Before-and-after page screenshots:
..............................

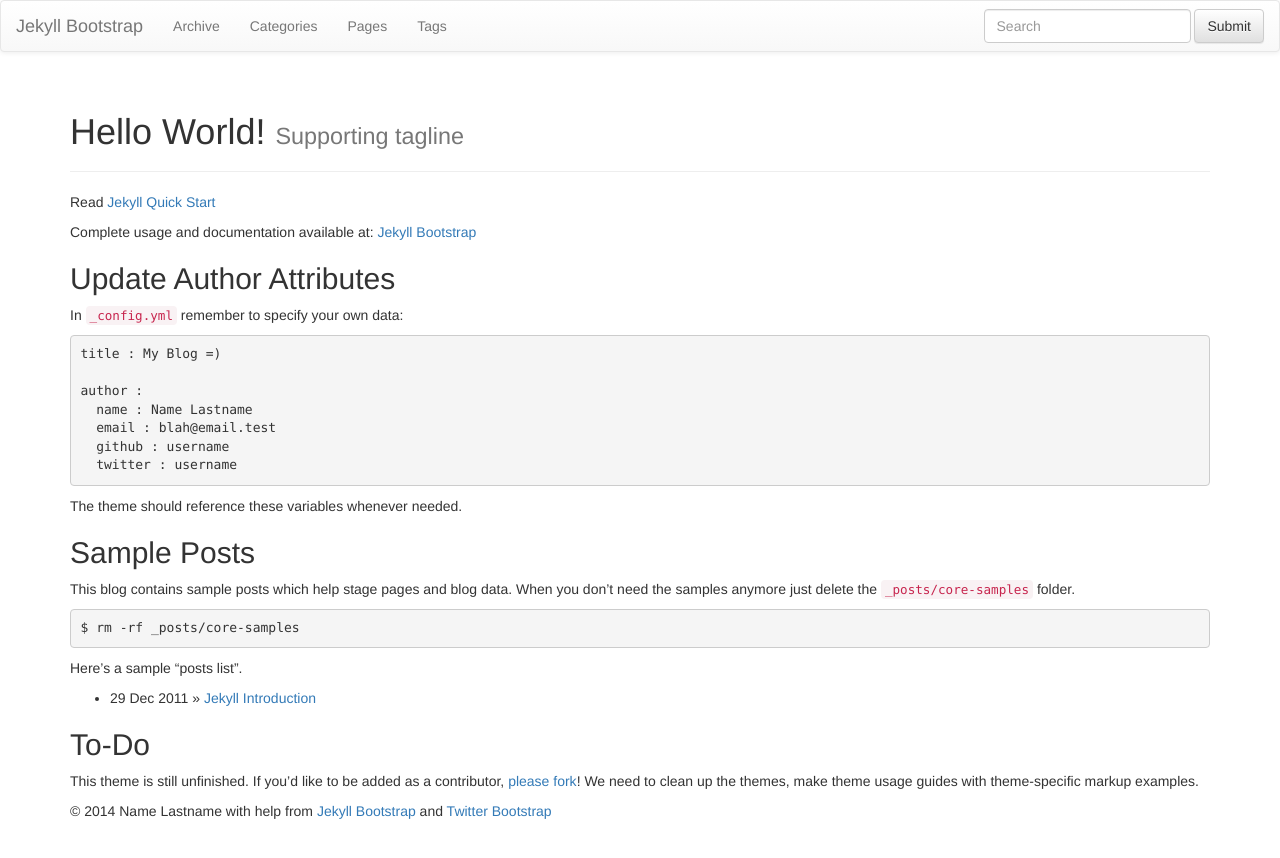
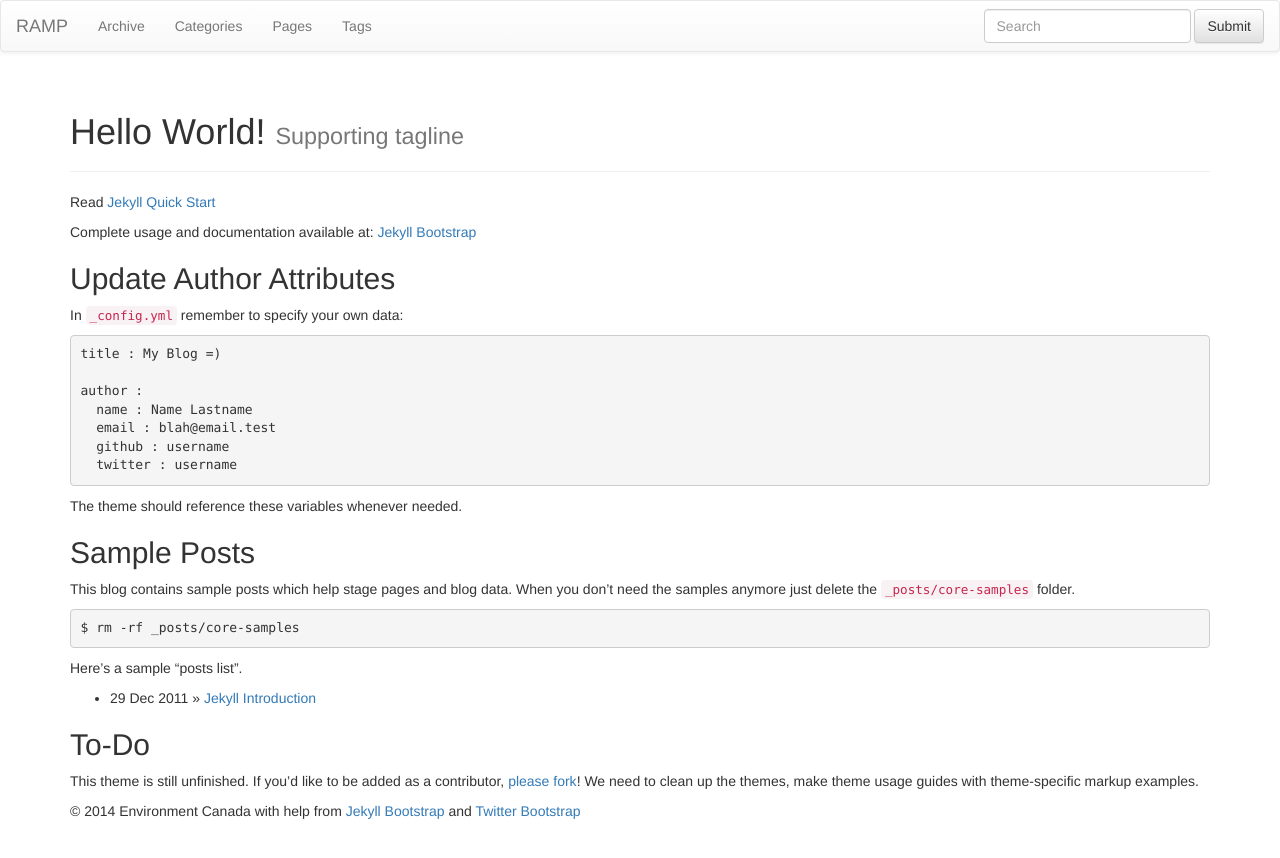
Before and after one commit to dan-bowerman/Environment-Canada.github.io, a Jekyll site: the page built from index.md, in a window 1280 px wide. Shown: the top 858 px of the page. Built offline with Jekyll 4.4.1, drawn with Linux system fonts in a browser that asks for light colours; nearby versions of some CDN libraries; library files that are not in the unit come from our copies.

```diff
--- a/_config.yml
+++ b/_config.yml
@@ -8,12 +8,13 @@ pygments: true
 # Themes are encouraged to use these universal variables
 # so be sure to set them if your theme uses them.
 #
-title : Jekyll Bootstrap
+markdown: kramdown
+title : RAMP
 tagline: Site Tagline
 author :
-  name : Name Lastname
+  name : Environment Canada
   email : blah@email.test
-  github : username
+  github : Environment-Canada
   twitter : username
   feedburner : feedname
 
@@ -100,7 +101,7 @@ JB :
   analytics :
     provider : google
     google :
-        tracking_id : 'UA-123-12'
+        tracking_id : ''
     getclicky :
       site_id :
     mixpanel :
```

..............................

EXERCISE: Among the records, find every line with the word "Jekyll" and copy it.

EXERCISE RESULT:
Before and after one commit to dan-bowerman/Environment-Canada.github.io, a Jekyll site: the page built from index.md, in a window 1280 px wide. Shown: the top 858 px of the page. Built offline with Jekyll 4.4.1, drawn with Linux system fonts in a browser that asks for light colours; nearby versions of some CDN libraries; library files that are not in the unit come from our copies.
-title : Jekyll Bootstrap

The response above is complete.